◆ Task description:
The answer must be every line from the listing that holds the string "Strong".

==== Supplied records ====

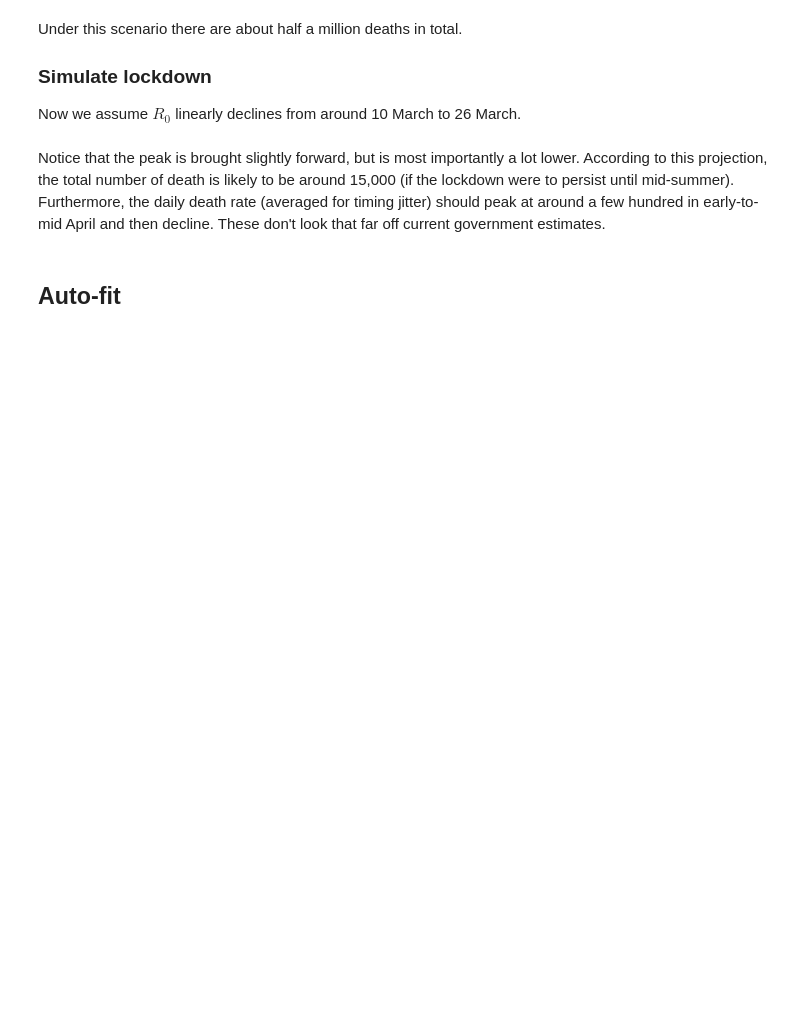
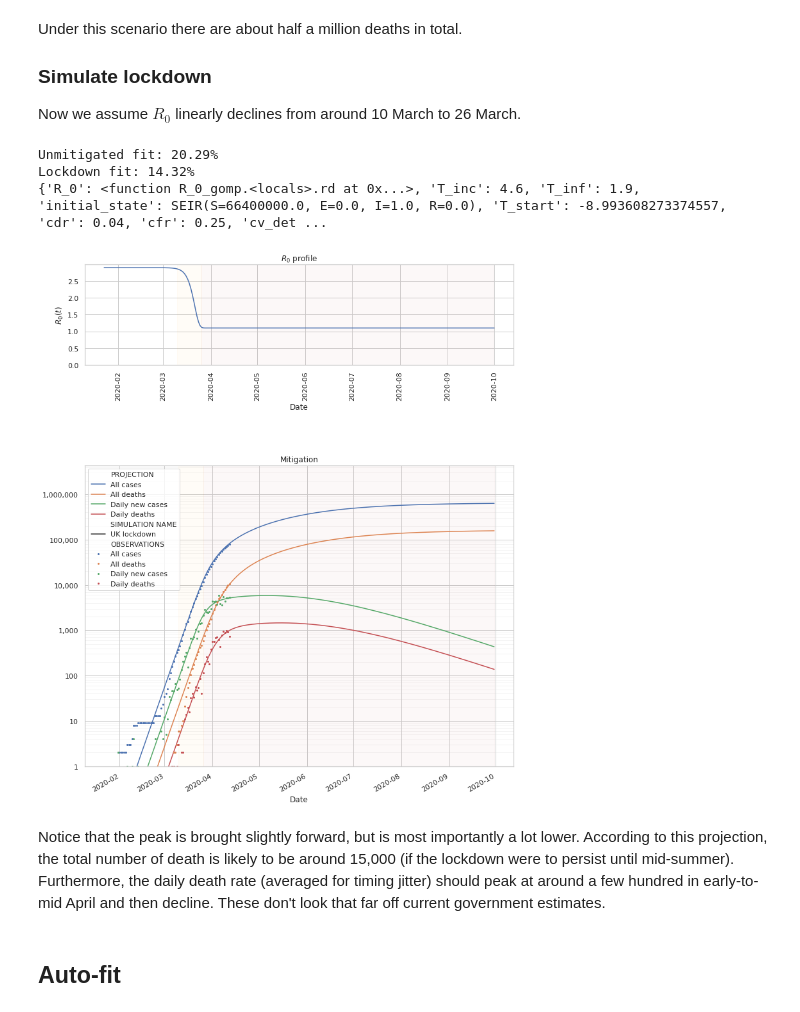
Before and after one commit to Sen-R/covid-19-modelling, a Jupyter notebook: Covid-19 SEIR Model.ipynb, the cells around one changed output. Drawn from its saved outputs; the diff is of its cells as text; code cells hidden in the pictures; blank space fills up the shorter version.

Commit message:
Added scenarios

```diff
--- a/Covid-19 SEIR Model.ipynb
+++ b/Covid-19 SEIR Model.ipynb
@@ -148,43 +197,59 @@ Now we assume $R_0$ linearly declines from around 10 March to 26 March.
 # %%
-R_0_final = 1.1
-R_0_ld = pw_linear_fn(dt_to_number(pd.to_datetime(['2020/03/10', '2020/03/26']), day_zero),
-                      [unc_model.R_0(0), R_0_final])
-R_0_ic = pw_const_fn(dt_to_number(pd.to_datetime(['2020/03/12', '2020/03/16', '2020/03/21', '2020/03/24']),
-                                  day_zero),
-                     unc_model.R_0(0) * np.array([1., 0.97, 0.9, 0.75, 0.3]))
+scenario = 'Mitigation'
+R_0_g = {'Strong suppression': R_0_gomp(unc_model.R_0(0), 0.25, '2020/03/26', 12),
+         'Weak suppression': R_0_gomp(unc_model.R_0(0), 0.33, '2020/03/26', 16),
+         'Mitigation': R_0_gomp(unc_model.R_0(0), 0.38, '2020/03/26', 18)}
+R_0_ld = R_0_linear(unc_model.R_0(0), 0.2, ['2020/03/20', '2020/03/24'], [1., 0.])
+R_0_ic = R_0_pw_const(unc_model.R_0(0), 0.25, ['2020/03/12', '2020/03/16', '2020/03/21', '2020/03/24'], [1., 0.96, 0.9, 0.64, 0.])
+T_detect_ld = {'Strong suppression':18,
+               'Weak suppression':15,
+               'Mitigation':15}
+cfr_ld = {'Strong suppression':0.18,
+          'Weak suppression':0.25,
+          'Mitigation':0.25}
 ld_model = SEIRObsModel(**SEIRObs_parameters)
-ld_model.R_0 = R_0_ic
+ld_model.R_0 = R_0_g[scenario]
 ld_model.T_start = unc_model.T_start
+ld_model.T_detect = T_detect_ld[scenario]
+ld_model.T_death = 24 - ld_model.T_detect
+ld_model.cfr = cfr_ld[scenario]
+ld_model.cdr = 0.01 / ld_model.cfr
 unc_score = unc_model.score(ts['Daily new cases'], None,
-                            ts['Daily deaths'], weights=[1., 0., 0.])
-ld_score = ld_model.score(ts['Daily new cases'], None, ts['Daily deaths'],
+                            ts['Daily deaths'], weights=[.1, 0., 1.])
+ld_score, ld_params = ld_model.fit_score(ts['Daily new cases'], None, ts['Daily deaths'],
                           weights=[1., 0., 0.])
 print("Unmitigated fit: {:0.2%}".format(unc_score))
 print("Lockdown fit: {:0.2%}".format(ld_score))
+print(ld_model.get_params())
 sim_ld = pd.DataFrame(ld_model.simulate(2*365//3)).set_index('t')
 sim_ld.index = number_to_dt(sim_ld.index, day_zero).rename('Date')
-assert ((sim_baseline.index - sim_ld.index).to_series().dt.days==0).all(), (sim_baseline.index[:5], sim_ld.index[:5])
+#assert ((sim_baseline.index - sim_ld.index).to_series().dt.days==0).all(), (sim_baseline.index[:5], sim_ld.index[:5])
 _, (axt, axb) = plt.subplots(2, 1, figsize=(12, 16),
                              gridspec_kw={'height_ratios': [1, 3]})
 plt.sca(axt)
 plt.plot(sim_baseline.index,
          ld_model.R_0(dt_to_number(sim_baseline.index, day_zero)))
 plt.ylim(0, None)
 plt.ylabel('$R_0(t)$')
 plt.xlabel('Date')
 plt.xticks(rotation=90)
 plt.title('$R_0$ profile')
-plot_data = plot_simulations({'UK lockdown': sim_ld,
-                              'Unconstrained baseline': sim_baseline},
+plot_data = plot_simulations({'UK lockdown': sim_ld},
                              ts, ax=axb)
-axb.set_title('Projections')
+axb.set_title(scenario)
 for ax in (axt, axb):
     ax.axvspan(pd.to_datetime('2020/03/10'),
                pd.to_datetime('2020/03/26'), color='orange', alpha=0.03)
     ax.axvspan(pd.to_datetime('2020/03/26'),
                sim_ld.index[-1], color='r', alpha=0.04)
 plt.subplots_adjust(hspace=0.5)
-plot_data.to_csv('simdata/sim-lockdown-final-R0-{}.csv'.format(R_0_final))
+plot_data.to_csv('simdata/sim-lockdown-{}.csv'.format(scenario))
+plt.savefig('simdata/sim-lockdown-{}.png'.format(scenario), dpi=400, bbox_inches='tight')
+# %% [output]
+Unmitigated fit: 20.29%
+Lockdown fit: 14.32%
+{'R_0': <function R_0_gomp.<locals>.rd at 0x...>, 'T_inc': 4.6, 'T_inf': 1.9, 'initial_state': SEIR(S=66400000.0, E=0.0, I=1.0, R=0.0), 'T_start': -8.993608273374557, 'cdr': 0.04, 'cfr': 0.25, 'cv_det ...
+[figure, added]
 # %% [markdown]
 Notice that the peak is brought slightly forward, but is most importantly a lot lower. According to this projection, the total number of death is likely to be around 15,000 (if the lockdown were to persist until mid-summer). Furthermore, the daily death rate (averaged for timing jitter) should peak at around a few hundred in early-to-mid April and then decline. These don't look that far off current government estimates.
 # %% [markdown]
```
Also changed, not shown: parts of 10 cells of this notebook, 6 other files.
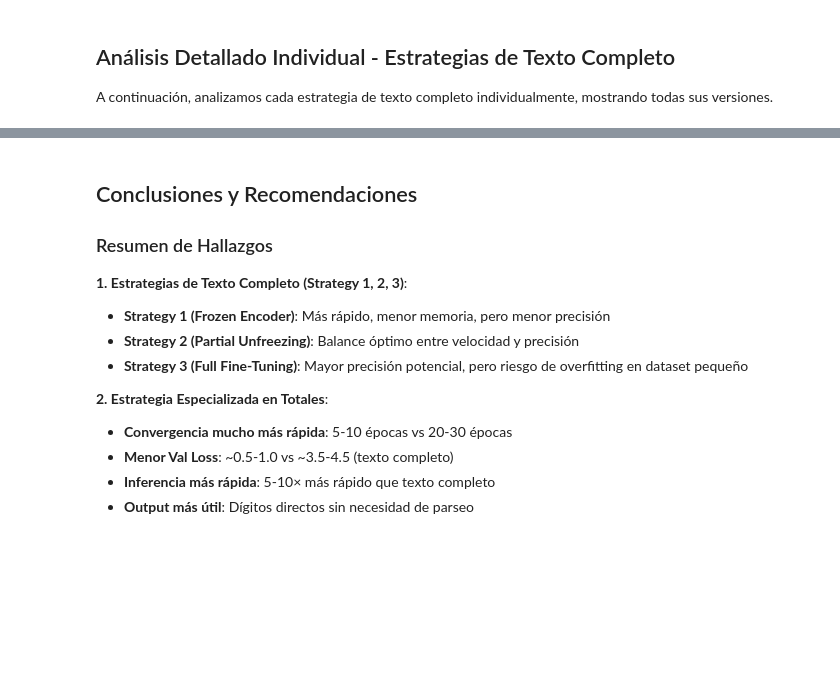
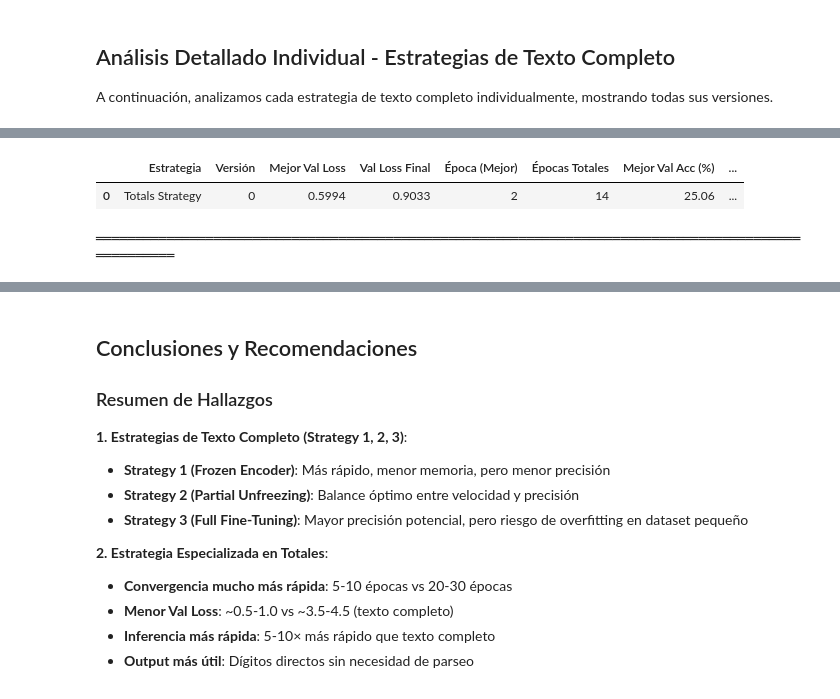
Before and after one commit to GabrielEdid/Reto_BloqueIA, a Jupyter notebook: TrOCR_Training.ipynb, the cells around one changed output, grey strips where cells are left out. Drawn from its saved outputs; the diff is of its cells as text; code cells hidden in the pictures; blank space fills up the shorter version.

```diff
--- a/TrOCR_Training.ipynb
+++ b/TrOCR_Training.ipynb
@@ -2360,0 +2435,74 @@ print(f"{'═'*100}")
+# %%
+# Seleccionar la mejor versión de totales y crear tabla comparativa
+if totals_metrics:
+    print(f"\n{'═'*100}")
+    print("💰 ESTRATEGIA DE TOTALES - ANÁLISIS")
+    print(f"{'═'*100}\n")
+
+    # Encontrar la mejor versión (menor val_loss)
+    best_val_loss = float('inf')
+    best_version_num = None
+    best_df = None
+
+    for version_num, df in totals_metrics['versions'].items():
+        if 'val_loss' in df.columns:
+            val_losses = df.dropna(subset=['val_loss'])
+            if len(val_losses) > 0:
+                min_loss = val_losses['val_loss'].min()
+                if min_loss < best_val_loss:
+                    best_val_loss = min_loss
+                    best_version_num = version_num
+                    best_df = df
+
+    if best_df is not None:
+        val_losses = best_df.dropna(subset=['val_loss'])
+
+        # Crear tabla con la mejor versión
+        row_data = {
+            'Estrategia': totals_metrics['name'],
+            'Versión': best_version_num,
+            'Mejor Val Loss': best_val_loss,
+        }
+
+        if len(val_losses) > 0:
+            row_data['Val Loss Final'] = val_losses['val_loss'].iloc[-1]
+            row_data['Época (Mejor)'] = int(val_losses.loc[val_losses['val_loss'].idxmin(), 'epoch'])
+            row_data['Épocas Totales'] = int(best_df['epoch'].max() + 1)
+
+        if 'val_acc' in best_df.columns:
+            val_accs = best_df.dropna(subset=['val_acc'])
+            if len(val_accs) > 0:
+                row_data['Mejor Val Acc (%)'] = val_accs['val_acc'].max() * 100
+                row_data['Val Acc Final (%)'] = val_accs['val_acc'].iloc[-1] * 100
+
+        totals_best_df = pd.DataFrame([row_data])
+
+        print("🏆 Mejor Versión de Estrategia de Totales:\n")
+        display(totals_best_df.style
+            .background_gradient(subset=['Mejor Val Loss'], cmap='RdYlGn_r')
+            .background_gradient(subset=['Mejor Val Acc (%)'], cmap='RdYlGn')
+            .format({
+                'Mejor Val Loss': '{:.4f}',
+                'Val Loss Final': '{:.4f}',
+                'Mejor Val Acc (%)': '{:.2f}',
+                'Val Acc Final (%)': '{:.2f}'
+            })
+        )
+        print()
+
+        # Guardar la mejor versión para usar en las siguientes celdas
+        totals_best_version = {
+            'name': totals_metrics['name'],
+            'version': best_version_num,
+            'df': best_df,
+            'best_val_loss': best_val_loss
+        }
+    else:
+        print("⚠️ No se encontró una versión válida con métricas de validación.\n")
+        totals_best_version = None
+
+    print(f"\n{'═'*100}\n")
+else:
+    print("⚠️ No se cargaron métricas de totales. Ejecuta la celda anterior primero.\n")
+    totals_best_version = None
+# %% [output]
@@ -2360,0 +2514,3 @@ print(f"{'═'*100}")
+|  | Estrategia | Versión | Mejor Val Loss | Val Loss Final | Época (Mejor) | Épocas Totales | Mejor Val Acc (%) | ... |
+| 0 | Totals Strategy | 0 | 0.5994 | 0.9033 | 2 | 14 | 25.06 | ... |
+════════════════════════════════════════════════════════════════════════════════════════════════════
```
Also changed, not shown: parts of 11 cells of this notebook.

====

◆ Solution for this task:
+R_0_g = {'Strong suppression': R_0_gomp(unc_model.R_0(0), 0.25, '2020/03/26', 12),
+T_detect_ld = {'Strong suppression':18,
+cfr_ld = {'Strong suppression':0.18,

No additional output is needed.